Plans to move UK emergency services communications onto a next-generation 4G platform could be pushed back by up to 10 years according to reports, but the Home Office has insisted no final decisions have been made.
MPs on the Public Accounts Committee last month said the department’s “incompetence” in relation to contracts to take Disclosure and Barring Service checks digital called its ability to deal with the huge Emergency Services Network upgrade into question.
The new closed-communications system would allow police, fire and ambulance services to communicate securely and reliably with each other via existing digital networks, replacing the radio-based Airwave system. But, as the PAC has previously noted, it relies on technology that is “not in use on a nationwide basis anywhere else in the world”.
Technology website The Register last week said unnamed industry sources were predicting a five-to-10 year delay in the introduction of the new network, which is supposed to replace Airwave from the end of 2019. It cited an “update on the programme” that suggested the Home Office’s options were either to push ahead with a partial rollout of the scheme that maintained Airwave for voice communications and used 4G for data or to “shut down” the programme developing the Emergency Services Network.
A 2016 report from the National Audit Office suggested that each year current arrangements for Airwave were extended would come with a price tag of £475m. That report put the cost of introducing the Emergency Services Network by March 2020 at £1.2bn. After that, it said that the new system was expected to save money in comparison to Airwave.
The Home Office said it was “resolute” that the emergency services would not be expected to use the new network until they were satisfied it would support them in live operations.
“This a complex project which will provide the emergency services with the most advanced communications system of its kind anywhere in the world,” a spokesperson said.
“We keep the delivery of ESN and the continued use of Airwave under constant review. We have not made any decisions about extending relevant contracts.
“We will have a clearer picture of delivery timescales once the ongoing review of the programme is complete”.
Following the PAC report on the Disclosure and Barring Service’s digital transformation programme, which is running four years late and is projected to come in £229m over budget, committee chair Meg Hillier said there were “serious concerns” about the ESN, which is the department’s biggest project.

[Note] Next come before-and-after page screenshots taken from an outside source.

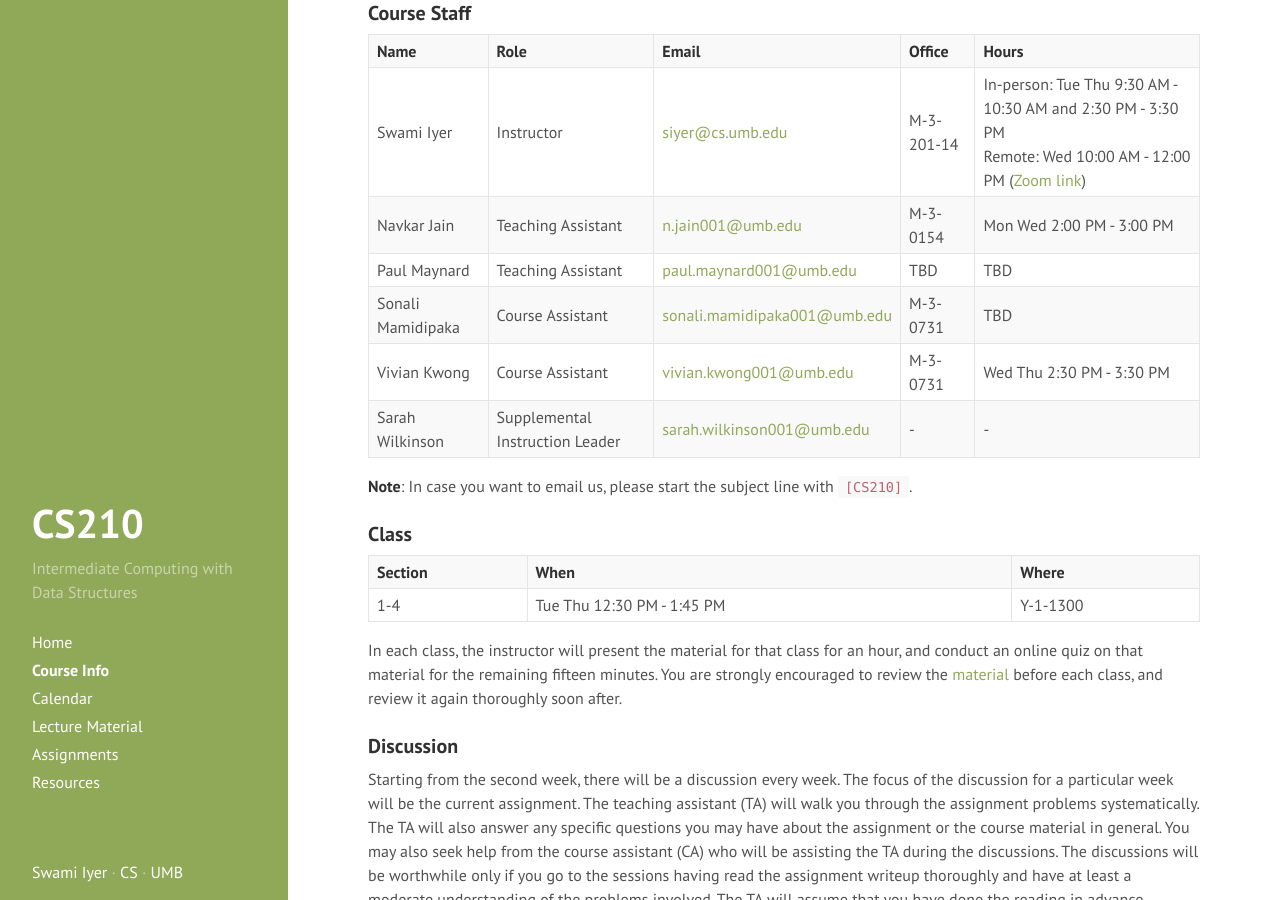
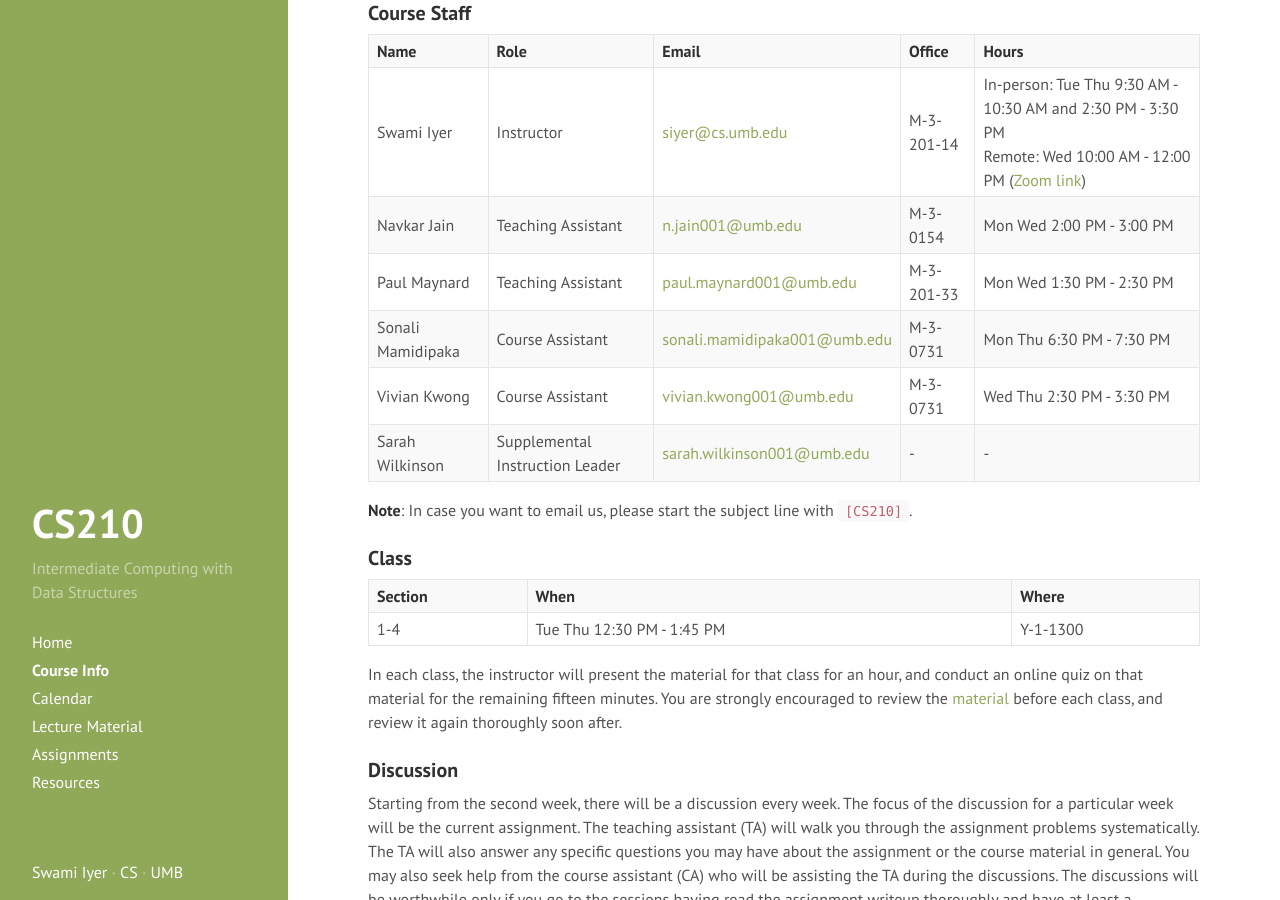
Before and after one commit to swamiiyer/swamiiyer.github.io, a Jekyll site: the page built from _pages/cs210/course_info.md, in a window 1280 px wide and 900 px high, scrolled down 448 px. Built offline with Jekyll 4.4.1, drawn with Linux system fonts in a browser that asks for light colours.

Commit message:
Updated office hours

```diff
--- a/_pages/cs210/course_info.md
+++ b/_pages/cs210/course_info.md
@@ -18,8 +18,8 @@ Students who successfully complete this course will be able to confidently imple
 | **Name** | **Role** | **Email** | **Office** | **Hours** |
 Swami Iyer | Instructor | [siyer@cs.umb.edu](mailto://siyer@cs.umb.edu) | M-3-201-14 | In-person: Tue Thu 9:30 AM - 10:30 AM and 2:30 PM - 3:30 PM<br/> Remote: Wed 10:00 AM - 12:00 PM ([Zoom link](https://umassboston.zoom.us/j/8790346943?pwd=N1VCR0RnbnJhNVpBZEprbmdFcVF0Zz09)) |
 Navkar Jain | Teaching Assistant | [n.jain001@umb.edu](mailto://n.jain001@umb.edu) | M-3-0154 | Mon Wed 2:00 PM - 3:00 PM |
-Paul Maynard | Teaching Assistant | [paul.maynard001@umb.edu](mailto://paul.maynard001@umb.edu) | TBD | TBD |
-Sonali Mamidipaka | Course Assistant | [sonali.mamidipaka001@umb.edu](mailto://sonali.mamidipaka001@umb.edu) | M-3-0731 | TBD |
+Paul Maynard | Teaching Assistant | [paul.maynard001@umb.edu](mailto://paul.maynard001@umb.edu) | M-3-201-33 | Mon Wed 1:30 PM - 2:30 PM |
+Sonali Mamidipaka | Course Assistant | [sonali.mamidipaka001@umb.edu](mailto://sonali.mamidipaka001@umb.edu) | M-3-0731 | Mon Thu 6:30 PM - 7:30 PM |
 Vivian Kwong | Course Assistant | [vivian.kwong001@umb.edu](mailto://vivian.kwong001@umb.edu) | M-3-0731 | Wed Thu 2:30 PM - 3:30 PM |
 Sarah Wilkinson | Supplemental Instruction Leader | [sarah.wilkinson001@umb.edu](mailto://sarah.wilkinson001@umb.edu) | - | - |
 
```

“These are testing times for the Home Office,” she said. “The department also faces huge challenges arising from the UK’s departure from the EU – not least, potential threats to security at the border from day one of Brexit.”
The Home Office review of the programme is expected to be published next month.